Apart from segmentation and reassembling of data, the transport layer also performs functions to control the flow and error of the data being communicated. The flow control function determines an ideal speed for the flow of data so that a high-speed sender does not overwhelm the functioning of a receiver with a comparatively slower speed.

The error control function of the 4th layer is to see that the data being received by the transport layer is correct and complete and request retransmission if it isn’t.

3. The Network Layer

The Network layer facilitates the data transfer between two networks. Although, this layer is deemed unnecessary in a scenario where two devices are communicating on the same network. The Network Layer works by breaking down the segments provided by the transport layer into smaller units called packets, on the sender’s device, and eventually reassembling these packets on the receiving device.
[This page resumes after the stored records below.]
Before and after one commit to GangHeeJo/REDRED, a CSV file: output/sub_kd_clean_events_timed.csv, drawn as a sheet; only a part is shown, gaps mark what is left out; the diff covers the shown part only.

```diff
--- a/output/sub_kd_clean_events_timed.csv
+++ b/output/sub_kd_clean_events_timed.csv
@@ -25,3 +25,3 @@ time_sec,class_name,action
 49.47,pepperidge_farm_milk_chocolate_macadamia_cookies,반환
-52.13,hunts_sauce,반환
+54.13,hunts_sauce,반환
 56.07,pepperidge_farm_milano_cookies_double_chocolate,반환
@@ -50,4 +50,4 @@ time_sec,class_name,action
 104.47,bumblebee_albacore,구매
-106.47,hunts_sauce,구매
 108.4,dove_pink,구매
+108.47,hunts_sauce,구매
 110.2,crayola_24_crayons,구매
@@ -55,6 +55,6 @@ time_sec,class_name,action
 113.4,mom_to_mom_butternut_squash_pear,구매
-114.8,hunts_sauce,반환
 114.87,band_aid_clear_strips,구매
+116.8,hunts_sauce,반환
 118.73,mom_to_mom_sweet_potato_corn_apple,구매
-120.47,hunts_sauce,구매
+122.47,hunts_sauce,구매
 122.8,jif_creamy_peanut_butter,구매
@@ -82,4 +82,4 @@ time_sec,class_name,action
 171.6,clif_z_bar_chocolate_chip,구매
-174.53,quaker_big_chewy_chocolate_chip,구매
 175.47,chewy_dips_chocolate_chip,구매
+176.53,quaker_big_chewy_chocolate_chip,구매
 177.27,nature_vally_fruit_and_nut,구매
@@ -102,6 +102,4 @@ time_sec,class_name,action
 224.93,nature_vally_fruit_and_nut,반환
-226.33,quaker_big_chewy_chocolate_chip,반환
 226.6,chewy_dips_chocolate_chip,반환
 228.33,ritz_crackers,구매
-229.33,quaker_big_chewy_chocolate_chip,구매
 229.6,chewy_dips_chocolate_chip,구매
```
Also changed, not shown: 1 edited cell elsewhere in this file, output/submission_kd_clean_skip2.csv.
The Network Layer also takes care of packet routing, i.e finding the best physical path for the data to reach its destination. The Network layer is implemented by networking devices such as routers.

2. The Data Link Layer
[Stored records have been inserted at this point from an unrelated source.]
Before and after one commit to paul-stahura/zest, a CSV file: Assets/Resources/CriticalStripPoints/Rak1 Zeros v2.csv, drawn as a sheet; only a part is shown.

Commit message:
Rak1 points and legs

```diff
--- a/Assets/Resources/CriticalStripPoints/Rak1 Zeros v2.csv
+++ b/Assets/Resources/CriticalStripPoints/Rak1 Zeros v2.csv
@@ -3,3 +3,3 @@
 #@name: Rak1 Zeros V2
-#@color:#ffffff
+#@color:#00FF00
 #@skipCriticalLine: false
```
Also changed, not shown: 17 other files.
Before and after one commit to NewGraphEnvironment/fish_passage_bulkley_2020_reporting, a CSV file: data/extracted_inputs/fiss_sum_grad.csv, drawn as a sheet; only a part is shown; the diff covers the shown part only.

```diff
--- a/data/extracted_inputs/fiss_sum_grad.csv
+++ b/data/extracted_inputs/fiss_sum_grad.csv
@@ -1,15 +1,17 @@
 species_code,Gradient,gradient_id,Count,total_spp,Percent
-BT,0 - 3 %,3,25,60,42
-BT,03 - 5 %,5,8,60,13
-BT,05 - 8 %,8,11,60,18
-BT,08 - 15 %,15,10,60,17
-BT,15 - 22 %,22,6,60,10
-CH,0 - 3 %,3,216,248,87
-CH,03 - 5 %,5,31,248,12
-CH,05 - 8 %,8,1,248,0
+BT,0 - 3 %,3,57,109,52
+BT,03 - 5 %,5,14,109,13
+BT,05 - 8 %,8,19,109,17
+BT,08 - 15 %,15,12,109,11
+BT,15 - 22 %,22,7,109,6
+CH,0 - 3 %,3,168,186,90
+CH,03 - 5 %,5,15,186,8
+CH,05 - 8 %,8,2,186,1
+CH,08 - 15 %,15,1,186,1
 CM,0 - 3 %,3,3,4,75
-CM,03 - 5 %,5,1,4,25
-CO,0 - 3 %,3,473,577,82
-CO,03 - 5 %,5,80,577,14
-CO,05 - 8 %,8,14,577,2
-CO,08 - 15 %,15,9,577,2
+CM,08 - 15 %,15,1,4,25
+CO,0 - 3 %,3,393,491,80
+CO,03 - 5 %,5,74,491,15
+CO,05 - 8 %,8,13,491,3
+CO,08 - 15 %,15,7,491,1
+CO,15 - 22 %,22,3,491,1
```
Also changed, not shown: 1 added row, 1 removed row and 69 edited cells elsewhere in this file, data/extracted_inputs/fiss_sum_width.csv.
The data link layer is similar to the network layer, the difference being that this layer facilitates the transmission of data over the SAME network. The data link layer makes and concludes a connection between two physically-connected nodes on a network. The data link layer receives packets from the network layer and breaks them down into smaller pieces called frames. 

This layer is made up of two different sublayers– Logical Link Control (LLC), which identifies network protocols, performs error checking and synchronizes frames, and Media Access Control (MAC) which makes use of MAC addresses to connect devices and define permissions to send and receive data.

1. The Physical Layer

As the name suggests, The physical layer consists of the physical equipment required for the data transfer and is responsible for the physical cable or wireless connection between network nodes. This layer is present at the bottom of the OSI Model and includes physical equipment such as cables, wires and switches. 

The data at this layer gets converted into a bit stream, which is a string of 0s and 1s. The physical layer of both devices in consideration must also be available on a signal convention so that the 1s can be differentiated from the 0s on both ends. When a networking error takes place, many networking experts go right to the physical layer to check that all of the cables are properly connected and that the power plug hasn’t been pulled from the router, switch or computer, for example.

Advantages of The OSI Model

The OSI Model helps users and computer networks operators:

  • Asses and select the required hardware and software to build a network.
  • Get understanding of the functioning and communication between components across a network.
  • Troubleshoot any errors by identifying the exact layer having issues and focusing efforts there.

The OSI model helps network device manufacturers:

  • Make devices that are compatible to communicate with products from different vendors across the industry.
  • Aware of the parts of the network that their device needs to function with.
  • Make users aware of which layer their products work at, for example, only at the application layer or across the stack.

OSI vs. TCP/IP Model

The TCP/IP Model short for Transfer Control Protocol/Internet Protocol was created before the OSI Model by the US Department of Defense (DoD). The major difference between both the models is that the TCP/IP Model is simpler, combining several OSI layers into one.

The following illustration defines how the TCP/IP Model has  collapsed different layers of the OSI Model into one:

Wrapping Up

To conclude what you have read, it is safe to say that the OSI Model has created leaps in the networking domain by aiding both manufacturer’s and user’s end. Users are now more aware about the solutions they need to carry forward and at which particular layer. On the other hand manufacturers can now define what products they need to make to cater the demand of the market. Although its former counterpart the TCP/IP Model was simpler, with the emergence of the OSI Model the concept of layers in computer networking has become much more defined.